- [TASK PROMPT]:
Your task is to copy every line of the records below that contains "criterion".
Start of MATERIAL PROVIDED
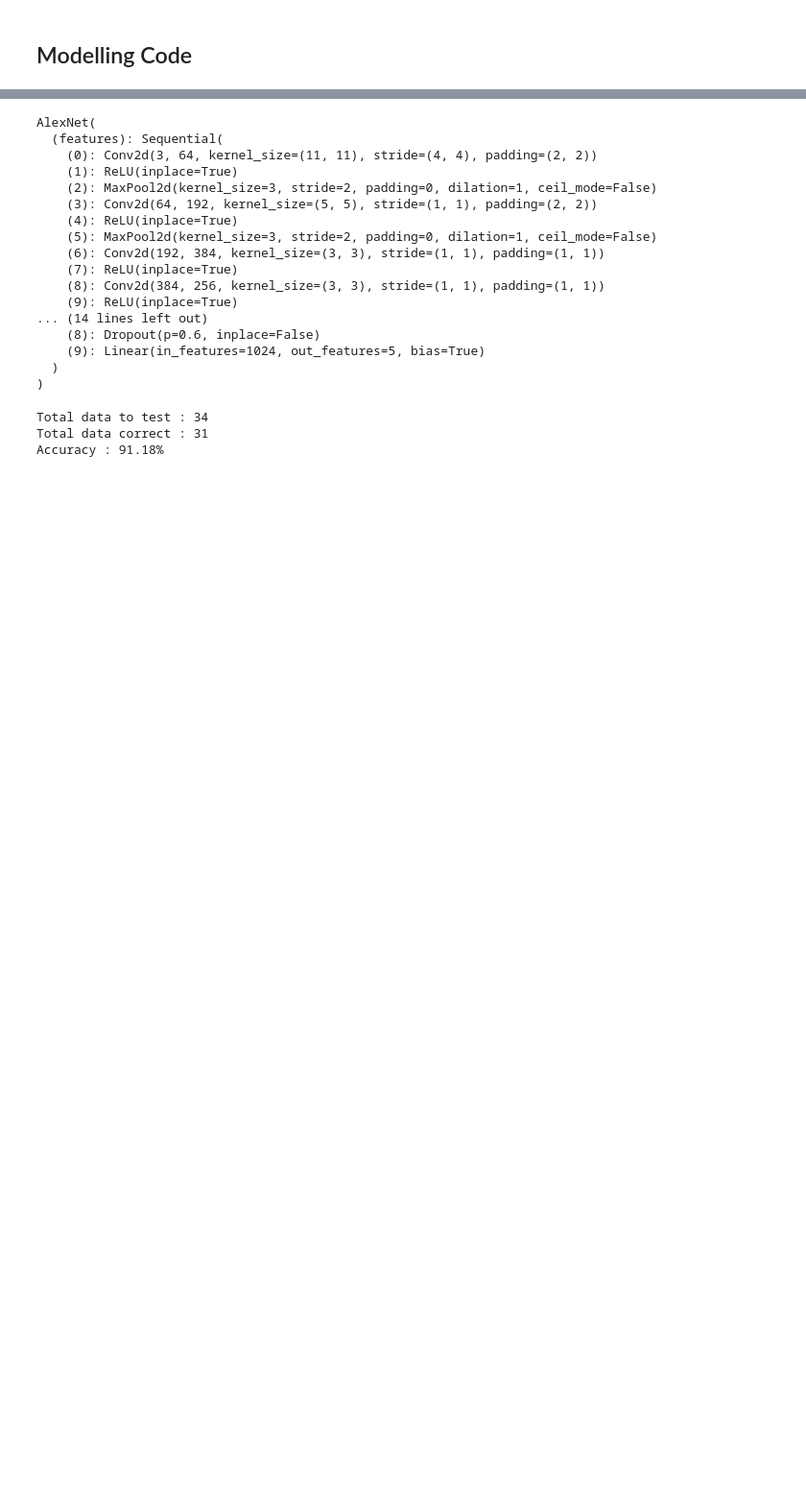
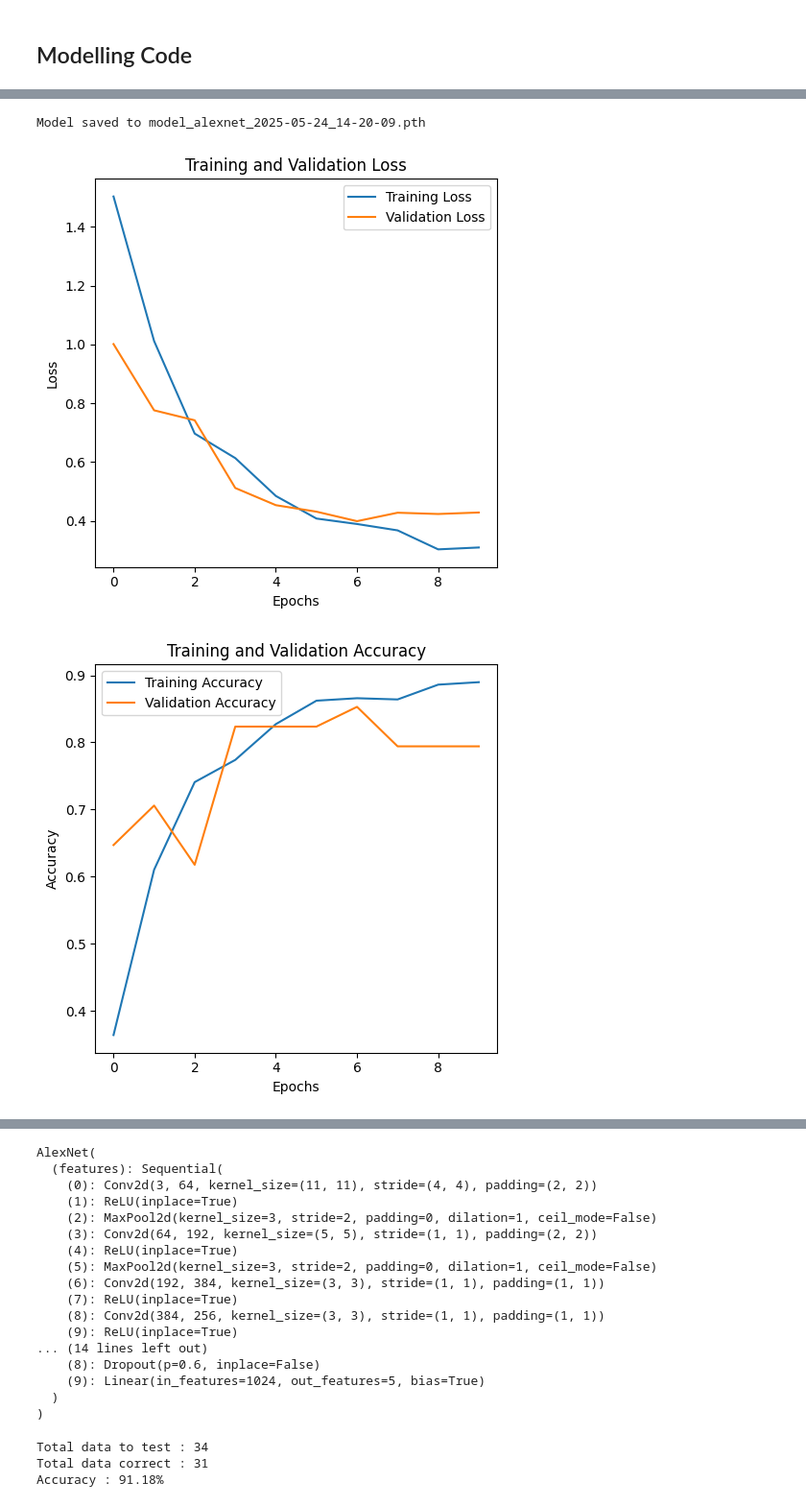
Before and after one commit to Mboedhi/palm_leaf_diseases_classifier, a Jupyter notebook: Model_4/Alex_Model.ipynb, the cells around one changed output, grey strips where cells are left out. Shown: that part at 96% size. Cells and saved outputs as stored; diff of their text form; code cells hidden in the pictures; blank space fills up the shorter version.

```diff
--- a/Model_4/Alex_Model.ipynb
+++ b/Model_4/Alex_Model.ipynb
@@ -151,0 +162,19 @@ best_params = {}
+# %%
+def val_phase(model, dataloader, criterion, device) :
+    model.eval()
+    running_loss = 0.0
+    running_corrects = 0
+
+    with torch.no_grad():
+        for inputs, labels in dataloader :
+            inputs = inputs.to(device)
+            labels = labels.to(device)
+
+            outputs = model(inputs)
+            _, preds = torch.max(outputs, 1)
+            loss = criterion(outputs, labels)
+
+            running_loss += loss.item() * inputs.size(0)
+            running_corrects += torch.sum(preds == labels.data)
+
+    return running_loss, running_corrects
@@ -289,0 +369,61 @@ Best Validation Accuracy: 0.8529
+# %%
+timestamp = datetime.now().strftime('%Y-%m-%d_%H-%M-%S')
+model_save_path = f'model_alexnet_{timestamp}.pth'
+
+torch.save({
+    'model_state_dict': model.state_dict(),
+    # 'model_save_path' : model_save_path,
+    'optimizer_state_dict' : optimizer.state_dict(),
+    'scheduler_state_dict' : scheduler.state_dict(),
+    'class_names' : class_names,
+}, model_save_path)
+
+print(f'Model saved to {model_save_path}')
+# %% [output]
+Model saved to model_alexnet_2025-05-24_14-20-09.pth
+# %%
+#membuat fungsi visualisasi untuk train_loss dan validation_loss
+def plot_loss(train_loss, val_loss, save=True):
+    plt.figure(figsize=(5, 5))
+    plt.plot(train_loss, label='Training Loss')
+    plt.plot(val_loss, label='Validation Loss')
+    plt.xlabel('Epochs')
+    plt.ylabel('Loss')
+    plt.title('Training and Validation Loss')
+    plt.legend()
+    plt.tight_layout()
+
+    if save:
+        # Create training_stat directory if it doesn't exist
+        os.makedirs('./training_stat', exist_ok=True)
+
+        # Save the plot with timestamp
+        plt.savefig(f'./training_stat/loss_plot_model_alexnet_{timestamp}.png')
+
+    plt.show()
+
+def plot_accuracy(train_acc, val_acc, save=True):
+    plt.figure(figsize=(5, 5))
+    plt.plot([x.cpu().numpy() for x in train_acc], label='Training Accuracy') # Convert to NumPy after moving to CPU
+    plt.plot([x.cpu().numpy() for x in val_acc], label='Validation Accuracy')
+    plt.xlabel('Epochs')
+    plt.ylabel('Accuracy')
+    plt.title('Training and Validation Accuracy')
+    plt.legend()
+    plt.tight_layout()
+
+    if save:
+        # Create training_stat directory if it doesn't exist
+        os.makedirs('./training_stat', exist_ok=True)
+
+        # Save the plot with timestamp
+        plt.savefig(f'./training_stat/accuracy_plot_model_alexnet_{timestamp}.png')
+
+    plt.show()
+
+# Call the functions to visualize the training history
+plot_loss(train_losses, val_losses)
+plot_accuracy(train_accs, val_accs)
+# %% [output]
+[figure, added]
+[figure, added]
```
Also changed, not shown: parts of 36 cells of this notebook.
End of MATERIAL PROVIDED
- [ANSWER TO THIS TASK]:
+def val_phase(model, dataloader, criterion, device) :
+            loss = criterion(outputs, labels)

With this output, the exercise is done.